Do you plan to keep a focus on a specific type of assets? Or you just going to do everything?
At the moment, we have an open focus, but we will work on better defining it over the coming six months-one year. We’re not there yet, but the preliminary estimate is that we’re going to concentrate on agricultural properties and products, which are about $30 trillion in assets around the world. So, if we create the right momentum, the right climate on the market, we could be the first and biggest agricultural property asset tokenization platform on the globe. We then, perhaps, would move to tokenize just purely agriculture, for which we already have asset managers standing by, ready to invest. Moving fast is key.
Another scenario is we keep our options open for six months or one year and work on shaping a different orientation. Our winning points are, we are the first stellar-based token sale, we are developing a world-class team, and we are building joint-ventures around the world.

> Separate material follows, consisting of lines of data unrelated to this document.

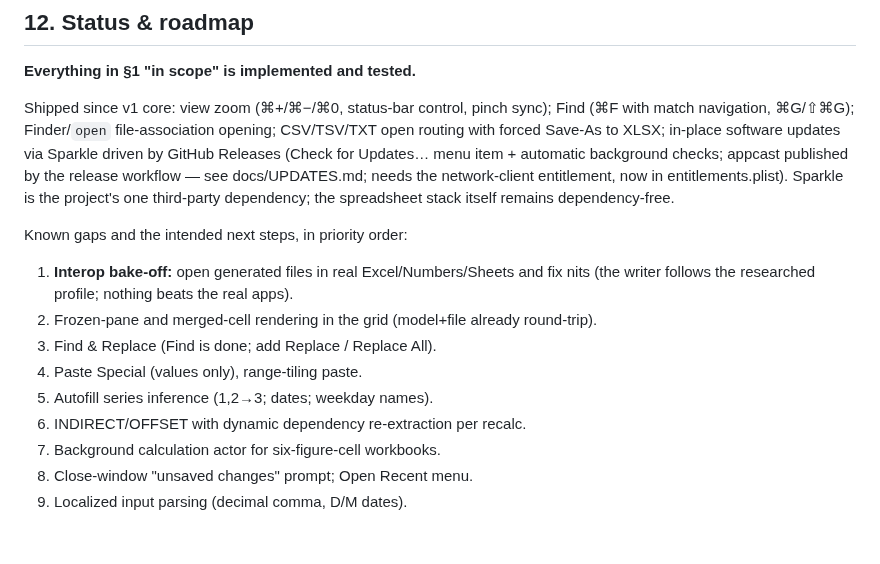
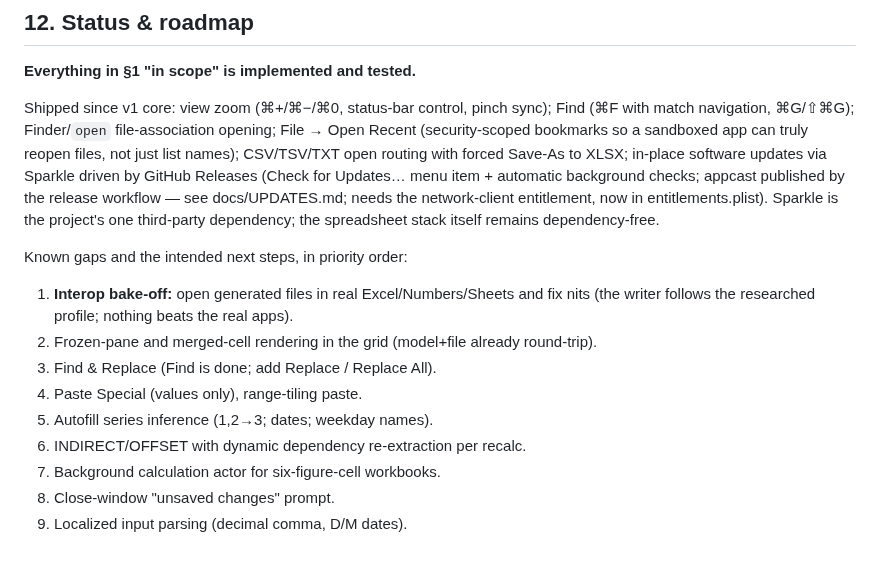
Before and after one commit to baudehlo/SimpleSpread, a Markdown page: docs/PLAN.md, the part around the change. Rendered like a GitHub page.

```diff
--- a/docs/PLAN.md
+++ b/docs/PLAN.md
@@ -275,7 +275,8 @@ for manual Excel/Numbers/Sheets checks.
 
 Shipped since v1 core: view zoom (⌘+/⌘−/⌘0, status-bar control, pinch sync);
 Find (⌘F with match navigation, ⌘G/⇧⌘G); Finder/`open` file-association
-opening; CSV/TSV/TXT open routing with forced Save-As to XLSX; in-place
+opening; File → Open Recent (security-scoped bookmarks so a sandboxed app can
+truly reopen files, not just list names); CSV/TSV/TXT open routing with forced Save-As to XLSX; in-place
 software updates via Sparkle driven by GitHub Releases (Check for Updates…
 menu item + automatic background checks; appcast published by the release
 workflow — see docs/UPDATES.md; needs the network-client entitlement, now in
@@ -294,5 +295,5 @@ Known gaps and the intended next steps, in priority order:
 5. Autofill series inference (1,2→3; dates; weekday names).
 6. INDIRECT/OFFSET with dynamic dependency re-extraction per recalc.
 7. Background calculation actor for six-figure-cell workbooks.
-8. Close-window "unsaved changes" prompt; Open Recent menu.
+8. Close-window "unsaved changes" prompt.
 9. Localized input parsing (decimal comma, D/M dates).
```
Also changed, not shown: README.md (+5 -0 lines), docs/screenshot.png (added), 5 other files.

And a strategic advantage whose importance is impossible to overstate, we’re creating a global legal framework. So, as you can see, strategy-wise we’re pretty well-heeled, but it’s still in development.
Right, so, what are the plans for the rest of the year other than what you’ve just mentioned?
During the coming months we plan on continuing to build the pipeline of projects, negotiating with asset managers, creating conditions for them to come onboard. Right now, we’re talking about the capacity of a hundred million dollars in our pipeline, I think, with the right people and assets we can go to billions. The interest in what we’re offering is genuine and very specific; asset tokenization, as the new business model, the new mass-market driver provides premium liquidity for the widest variety of assets.
Is it safe to say that Smartlands is moving away entirely from utility tokens towards tokenization? Or you’re still keeping an eye on everything that goes on in that space – utility tokens? Or just security tokens all the way?
We keep an eye on the market. Maybe some utility tokens can be converted to security tokens because there is some sort of legal grey zone, in which the utility tokens are issued by all those ICOs that are happening as we speak. Some of them can be converted and moved to regulated jurisdictions. Consider: our token (SLT) is a utility “payment access” token, but we’re building a platform for security tokens. We’re kind of playing both sides but biased towards the securities; they’re more interesting, it’s the next trend.
That was going to be my next question because the trend is clear: the security token is the next best thing. Why is that? What’s so exciting about the security tokens as opposed to the utility, which is just, well, buying coins?
The security token is an evolution from physical ownership towards digital ownership, which means more effective, faster, instantaneous transfer of rights and value. Digitalization is happening in all industries and finance is in a well-defined lead clearly demonstrating that these digital securities are what the evolution of the legacy financial industry is. And all that is happening on the blockchain. A security token is backed by the asset, a specific asset – a business, a cash flow, a property of some sort. We tokenize equity bond backed by real asset behind it whereas a utility token can go to zero fast because it’s an invisible and unusable product: if nobody is using it, it’s worthless.